*** Opening of Extracted information ***

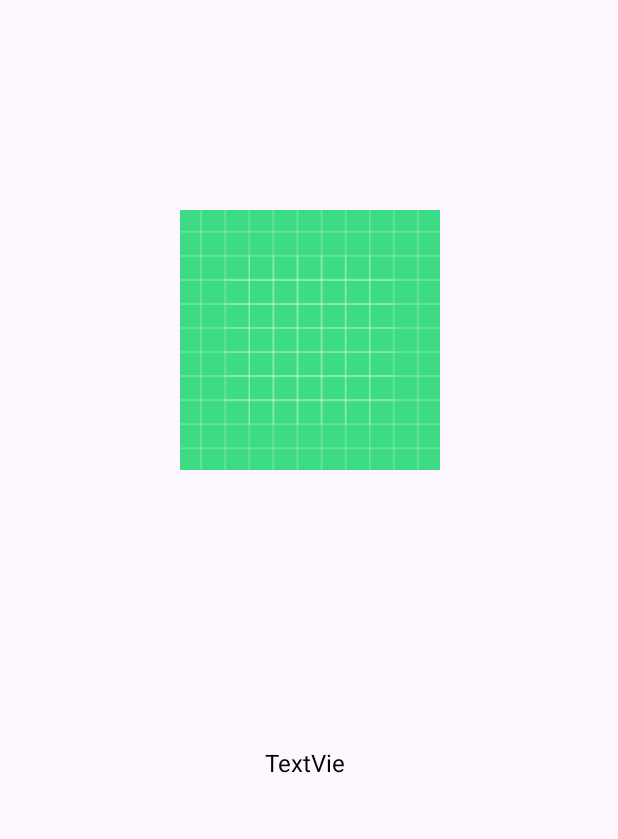
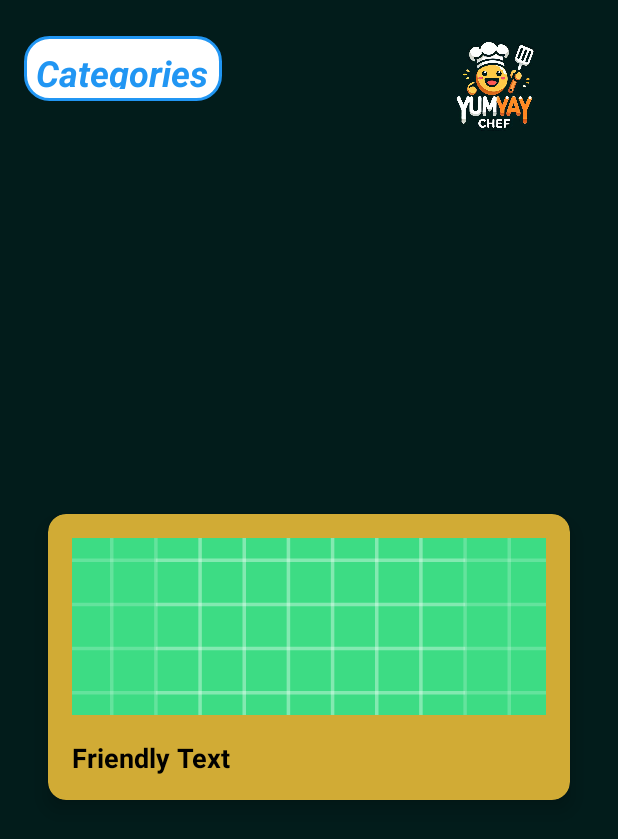
Before and after one commit to YoussefGamalShehata/Food-Planer-Application, an Android app: the layout test2.xml on its own in the app's theme, with its tools: preview values and no code run, on a phone screen of 412 x 824 dp. Shown: the top 839 px of the screen. Run offline under Robolectric (Android 15) with nearby library versions, the light colour scheme and no system bars; Roboto replaces fonts that are not available here.

Commit message:
After serval times trying to solve null pointer exception in fetching the data of meal's Categories this commit shows Fetching both Random meal and Categories in user friendly interface successfully

```diff
--- a/sourceCode/app/src/main/java/com/example/yumyay_chef/model/MealsRepository.java
+++ b/sourceCode/app/src/main/java/com/example/yumyay_chef/model/MealsRepository.java
@@ -4,5 +4,5 @@ import com.example.yumyay_chef.network.NetworkCallBack;
 
 public interface MealsRepository {
     public void getRandomMeal(NetworkCallBack<Meal> networkCallBack);
-    public void getMealCatgories(NetworkCallBack<Category> networkCallBack);
+    public void getMealCategories(NetworkCallBack<Category> networkCallBack);
 }
--- a/sourceCode/app/src/main/java/com/example/yumyay_chef/model/MealsRepositoryImpl.java
+++ b/sourceCode/app/src/main/java/com/example/yumyay_chef/model/MealsRepositoryImpl.java
@@ -28,7 +28,7 @@ public class MealsRepositoryImpl implements MealsRepository{
     }
 
     @Override
-    public void getMealCatgories(NetworkCallBack<Category> networkCallBack) {
+    public void getMealCategories(NetworkCallBack<Category> networkCallBack) {
         remoteSource.makeNetworkCallCategoryMeal(networkCallBack);
     }
 
--- a/sourceCode/app/src/main/res/layout/fragment_home.xml
+++ b/sourceCode/app/src/main/res/layout/fragment_home.xml
@@ -20,7 +20,7 @@
         android:layout_width="397dp"
         android:layout_height="wrap_content"
         android:layout_marginStart="5dp"
-        android:layout_marginTop="245dp"
+        android:layout_marginTop="330dp"
         android:layout_marginEnd="5dp"
         android:background="#FFFFFF" />
 
--- a/sourceCode/app/src/main/res/layout/test.xml
+++ b/sourceCode/app/src/main/res/layout/test.xml
@@ -42,8 +42,8 @@
 
         <ImageView
             android:id="@+id/img"
-            android:layout_width="match_parent"
-            android:layout_height="wrap_content"
+            android:layout_width="313dp"
+            android:layout_height="118dp"
             android:layout_marginBottom="8dp"
             android:scaleType="centerCrop"
             app:srcCompat="@drawable/ic_launcher_background" />
--- a/sourceCode/app/src/main/res/layout/test2.xml
+++ b/sourceCode/app/src/main/res/layout/test2.xml
@@ -3,27 +3,75 @@
     xmlns:app="http://schemas.android.com/apk/res-auto"
     xmlns:tools="http://schemas.android.com/tools"
     android:layout_width="match_parent"
-    android:layout_height="match_parent">
+    android:layout_height="match_parent"
+    android:background="#021c1b"
+    android:padding="16dp">
+
+    <TextView
+        android:id="@+id/textView4"
+        android:layout_width="132dp"
+        android:layout_height="43dp"
+        android:layout_marginTop="8dp"
+        android:background="@drawable/rounded_background"
+        android:padding="8dp"
+        android:text="@string/categories"
+        android:textColor="#2196F3"
+        android:textSize="24sp"
+        android:textStyle="bold|italic"
+        app:layout_constraintStart_toStartOf="parent"
+        app:layout_constraintTop_toTopOf="parent" />
+
+    <androidx.cardview.widget.CardView
+        android:id="@+id/cardView4"
+        android:layout_width="match_parent"
+        android:layout_height="wrap_content"
+        android:layout_margin="16dp"
+        android:backgroundTint="#D1AB35"
+        app:cardBackgroundColor="#FFFFFF"
+        app:cardCornerRadius="12dp"
+        app:cardElevation="8dp"
+        app:layout_constraintTop_toBottomOf="@+id/textView4"
+        app:layout_constraintBottom_toBottomOf="parent"
+        app:layout_constraintVertical_bias="0.5">
+
+        <LinearLayout
+            android:layout_width="match_parent"
+            android:layout_height="match_parent"
+            android:orientation="vertical"
+            android:padding="16dp">
+
+            <ImageView
+                android:id="@+id/img"
+                android:layout_width="318dp"
+                android:layout_height="118dp"
+                android:layout_marginBottom="8dp"
+                android:scaleType="centerCrop"
+                app:srcCompat="@drawable/ic_launcher_background" />
+
+            <TextView
+                android:id="@+id/textView"
+                android:layout_width="wrap_content"
+                android:layout_height="wrap_content"
+                android:layout_marginTop="8dp"
+                android:text="Friendly Text"
+                android:textColor="#000000"
+                android:textSize="18sp"
+                android:textStyle="bold" />
+
+        </LinearLayout>
+
+    </androidx.cardview.widget.CardView>
 
     <ImageView
-        android:id="@+id/img2"
-        android:layout_width="191dp"
-        android:layout_height="173dp"
-        android:layout_marginBottom="184dp"
-        app:layout_constraintBottom_toTopOf="@+id/textView2"
+        android:id="@+id/imageView2"
+        android:layout_width="99dp"
+        android:layout_height="83dp"
+        android:layout_marginStart="132dp"
+        android:layout_marginEnd="32dp"
         app:layout_constraintEnd_toEndOf="parent"
-        app:layout_constraintStart_toStartOf="parent"
-        app:srcCompat="@drawable/ic_launcher_background" />
+        app:layout_constraintHorizontal_bias="0.0"
+        app:layout_constraintStart_toEndOf="@+id/textView4"
+        app:srcCompat="@drawable/logo"
+        tools:layout_editor_absoluteY="6dp" />
 
-    <TextView
-        android:id="@+id/textView2"
-        android:layout_width="59dp"
-        android:layout_height="19dp"
-        android:layout_marginBottom="307dp"
-        android:text="TextView"
-        android:textColor="#000000"
-        android:textSize="16sp"
-        app:layout_constraintBottom_toBottomOf="parent"
-        app:layout_constraintEnd_toEndOf="parent"
-        app:layout_constraintStart_toStartOf="parent" />
 </androidx.constraintlayout.widget.ConstraintLayout>
--- a/sourceCode/app/src/main/res/values/strings.xml
+++ b/sourceCode/app/src/main/res/values/strings.xml
@@ -15,4 +15,5 @@
     <string name="yumy">YumYay-Chef</string>
     <string name="welcom">Welcome To</string>
     <string name="dailyinspiration">Daily Inspiration</string>
+    <string name="categories">Categories</string>
 </resources>
```
Also changed, not shown: sourceCode/app/src/main/java/com/example/yumyay_chef/HomeFragment.java (+13 -2 lines), sourceCode/app/src/main/java/com/example/yumyay_chef/homepage/homepagepresenter/HomePagePresenterImpl.java (+3 -7 lines), sourceCode/app/src/main/java/com/example/yumyay_chef/homepage/homepageview/HomePageAdapterCategory.java (+4 -4 lines).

*** Close of Extracted information ***

→ **Instructions for the task**: None of the pictures should be copied, but every record above must be returned exactly.

→ **Solved exercise**:
Before and after one commit to YoussefGamalShehata/Food-Planer-Application, an Android app: the layout test2.xml on its own in the app's theme, with its tools: preview values and no code run, on a phone screen of 412 x 824 dp. Shown: the top 839 px of the screen. Run offline under Robolectric (Android 15) with nearby library versions, the light colour scheme and no system bars; Roboto replaces fonts that are not available here.

Commit message:
After serval times trying to solve null pointer exception in fetching the data of meal's Categories this commit shows Fetching both Random meal and Categories in user friendly interface successfully

```diff
--- a/sourceCode/app/src/main/java/com/example/yumyay_chef/model/MealsRepository.java
+++ b/sourceCode/app/src/main/java/com/example/yumyay_chef/model/MealsRepository.java
@@ -4,5 +4,5 @@ import com.example.yumyay_chef.network.NetworkCallBack;
 
 public interface MealsRepository {
     public void getRandomMeal(NetworkCallBack<Meal> networkCallBack);
-    public void getMealCatgories(NetworkCallBack<Category> networkCallBack);
+    public void getMealCategories(NetworkCallBack<Category> networkCallBack);
 }
--- a/sourceCode/app/src/main/java/com/example/yumyay_chef/model/MealsRepositoryImpl.java
+++ b/sourceCode/app/src/main/java/com/example/yumyay_chef/model/MealsRepositoryImpl.java
@@ -28,7 +28,7 @@ public class MealsRepositoryImpl implements MealsRepository{
     }
 
     @Override
-    public void getMealCatgories(NetworkCallBack<Category> networkCallBack) {
+    public void getMealCategories(NetworkCallBack<Category> networkCallBack) {
         remoteSource.makeNetworkCallCategoryMeal(networkCallBack);
     }
 
--- a/sourceCode/app/src/main/res/layout/fragment_home.xml
+++ b/sourceCode/app/src/main/res/layout/fragment_home.xml
@@ -20,7 +20,7 @@
         android:layout_width="397dp"
         android:layout_height="wrap_content"
         android:layout_marginStart="5dp"
-        android:layout_marginTop="245dp"
+        android:layout_marginTop="330dp"
         android:layout_marginEnd="5dp"
         android:background="#FFFFFF" />
 
--- a/sourceCode/app/src/main/res/layout/test.xml
+++ b/sourceCode/app/src/main/res/layout/test.xml
@@ -42,8 +42,8 @@
 
         <ImageView
             android:id="@+id/img"
-            android:layout_width="match_parent"
-            android:layout_height="wrap_content"
+            android:layout_width="313dp"
+            android:layout_height="118dp"
             android:layout_marginBottom="8dp"
             android:scaleType="centerCrop"
             app:srcCompat="@drawable/ic_launcher_background" />
--- a/sourceCode/app/src/main/res/layout/test2.xml
+++ b/sourceCode/app/src/main/res/layout/test2.xml
@@ -3,27 +3,75 @@
     xmlns:app="http://schemas.android.com/apk/res-auto"
     xmlns:tools="http://schemas.android.com/tools"
     android:layout_width="match_parent"
-    android:layout_height="match_parent">
+    android:layout_height="match_parent"
+    android:background="#021c1b"
+    android:padding="16dp">
+
+    <TextView
+        android:id="@+id/textView4"
+        android:layout_width="132dp"
+        android:layout_height="43dp"
+        android:layout_marginTop="8dp"
+        android:background="@drawable/rounded_background"
+        android:padding="8dp"
+        android:text="@string/categories"
+        android:textColor="#2196F3"
+        android:textSize="24sp"
+        android:textStyle="bold|italic"
+        app:layout_constraintStart_toStartOf="parent"
+        app:layout_constraintTop_toTopOf="parent" />
+
+    <androidx.cardview.widget.CardView
+        android:id="@+id/cardView4"
+        android:layout_width="match_parent"
+        android:layout_height="wrap_content"
+        android:layout_margin="16dp"
+        android:backgroundTint="#D1AB35"
+        app:cardBackgroundColor="#FFFFFF"
+        app:cardCornerRadius="12dp"
+        app:cardElevation="8dp"
+        app:layout_constraintTop_toBottomOf="@+id/textView4"
+        app:layout_constraintBottom_toBottomOf="parent"
+        app:layout_constraintVertical_bias="0.5">
+
+        <LinearLayout
+            android:layout_width="match_parent"
+            android:layout_height="match_parent"
+            android:orientation="vertical"
+            android:padding="16dp">
+
+            <ImageView
+                android:id="@+id/img"
+                android:layout_width="318dp"
+                android:layout_height="118dp"
+                android:layout_marginBottom="8dp"
+                android:scaleType="centerCrop"
+                app:srcCompat="@drawable/ic_launcher_background" />
+
+            <TextView
+                android:id="@+id/textView"
+                android:layout_width="wrap_content"
+                android:layout_height="wrap_content"
+                android:layout_marginTop="8dp"
+                android:text="Friendly Text"
+                android:textColor="#000000"
+                android:textSize="18sp"
+                android:textStyle="bold" />
+
+        </LinearLayout>
+
+    </androidx.cardview.widget.CardView>
 
     <ImageView
-        android:id="@+id/img2"
-        android:layout_width="191dp"
-        android:layout_height="173dp"
-        android:layout_marginBottom="184dp"
-        app:layout_constraintBottom_toTopOf="@+id/textView2"
+        android:id="@+id/imageView2"
+        android:layout_width="99dp"
+        android:layout_height="83dp"
+        android:layout_marginStart="132dp"
+        android:layout_marginEnd="32dp"
         app:layout_constraintEnd_toEndOf="parent"
-        app:layout_constraintStart_toStartOf="parent"
-        app:srcCompat="@drawable/ic_launcher_background" />
+        app:layout_constraintHorizontal_bias="0.0"
+        app:layout_constraintStart_toEndOf="@+id/textView4"
+        app:srcCompat="@drawable/logo"
+        tools:layout_editor_absoluteY="6dp" />
 
-    <TextView
-        android:id="@+id/textView2"
-        android:layout_width="59dp"
-        android:layout_height="19dp"
-        android:layout_marginBottom="307dp"
-        android:text="TextView"
-        android:textColor="#000000"
-        android:textSize="16sp"
-        app:layout_constraintBottom_toBottomOf="parent"
-        app:layout_constraintEnd_toEndOf="parent"
-        app:layout_constraintStart_toStartOf="parent" />
 </androidx.constraintlayout.widget.ConstraintLayout>
--- a/sourceCode/app/src/main/res/values/strings.xml
+++ b/sourceCode/app/src/main/res/values/strings.xml
@@ -15,4 +15,5 @@
     <string name="yumy">YumYay-Chef</string>
     <string name="welcom">Welcome To</string>
     <string name="dailyinspiration">Daily Inspiration</string>
+    <string name="categories">Categories</string>
 </resources>
```
Also changed, not shown: sourceCode/app/src/main/java/com/example/yumyay_chef/HomeFragment.java (+13 -2 lines), sourceCode/app/src/main/java/com/example/yumyay_chef/homepage/homepagepresenter/HomePagePresenterImpl.java (+3 -7 lines), sourceCode/app/src/main/java/com/example/yumyay_chef/homepage/homepageview/HomePageAdapterCategory.java (+4 -4 lines).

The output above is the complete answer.